Scientists have made new discoveries on resistant form of breast cancer

 New findings on breast cancer resistant forms. Although breast cancer is one of the cancers that can be treated if diagnosed early, the chances of success are highly dependent upon cancer subtype. The study was conducted by researchers at the University of Manchester’s Paterson Institute for Cancer Research, and published in the journal PLoS One.The key to success in treating breast cancer is to establish a correct diagnosis and appropriate therapeutic strategy.
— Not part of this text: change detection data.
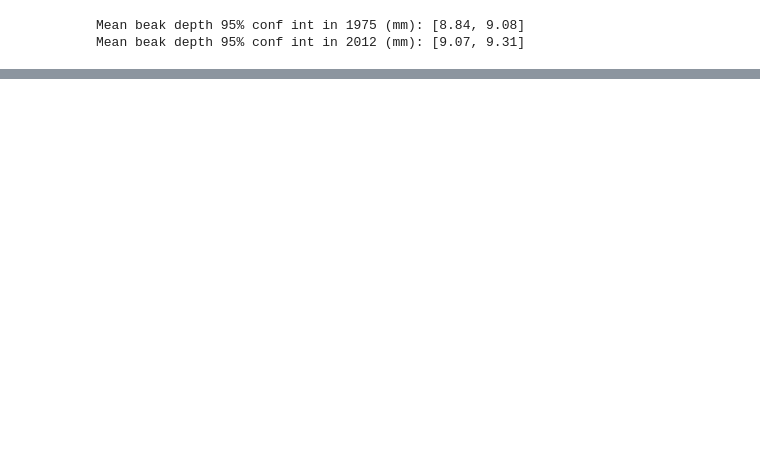
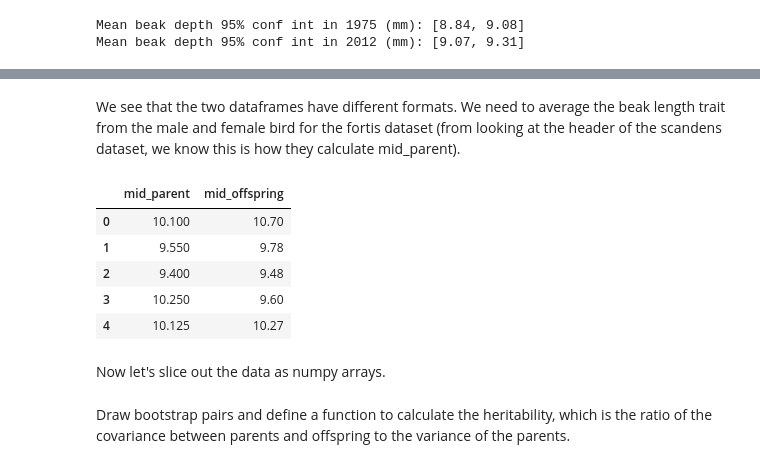
Before and after one commit to Xinhong111/Bi203, a Jupyter notebook: sandbox/hw5.1_MW.ipynb, the cells around one changed output, grey strips where cells are left out. Drawn from its saved outputs; the diff is of its cells as text; code cells hidden in the pictures; blank space fills up the shorter version.

```diff
--- a/sandbox/hw5.1_MW.ipynb
+++ b/sandbox/hw5.1_MW.ipynb
@@ -234,0 +387,16 @@ Heritability data for beak depth for G. fortis and G. scandens can be found here
+# %% [markdown]
+We see that the two dataframes have different formats. We need to average the beak length trait from the male and female bird for the fortis dataset (from looking at the header of the scandens dataset, we know this is how they calculate mid_parent).
+# %%
+df_hf['mid_parent'] = (df_hf['Male BD'] + df_hf['Female BD']) / 2
+df_hf['mid_offspring'] = df_hf['Mid-offspr']
+df_hf = df_hf.drop(columns=['Male BD', 'Female BD', 'Mid-offspr'])
+df_hf.head()
+# %% [output]
+|  | mid_parent | mid_offspring |
+| 0 | 10.100 | 10.70 |
+| 1 | 9.550 | 9.78 |
+| 2 | 9.400 | 9.48 |
+| 3 | 10.250 | 9.60 |
+| 4 | 10.125 | 10.27 |
+# %% [markdown]
+Now let's slice out the data as numpy arrays.
@@ -234,0 +409,2 @@ Heritability data for beak depth for G. fortis and G. scandens can be found here
+# %% [markdown]
+Draw bootstrap pairs and define a function to calculate the heritability, which is the ratio of the covariance between parents and offspring to the variance of the parents.
```
Also changed, not shown: parts of 48 cells of this notebook.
However, there are situations in which, once started treatment for a certain subtype of breast cancer, it becomes  resistant to the drugs used.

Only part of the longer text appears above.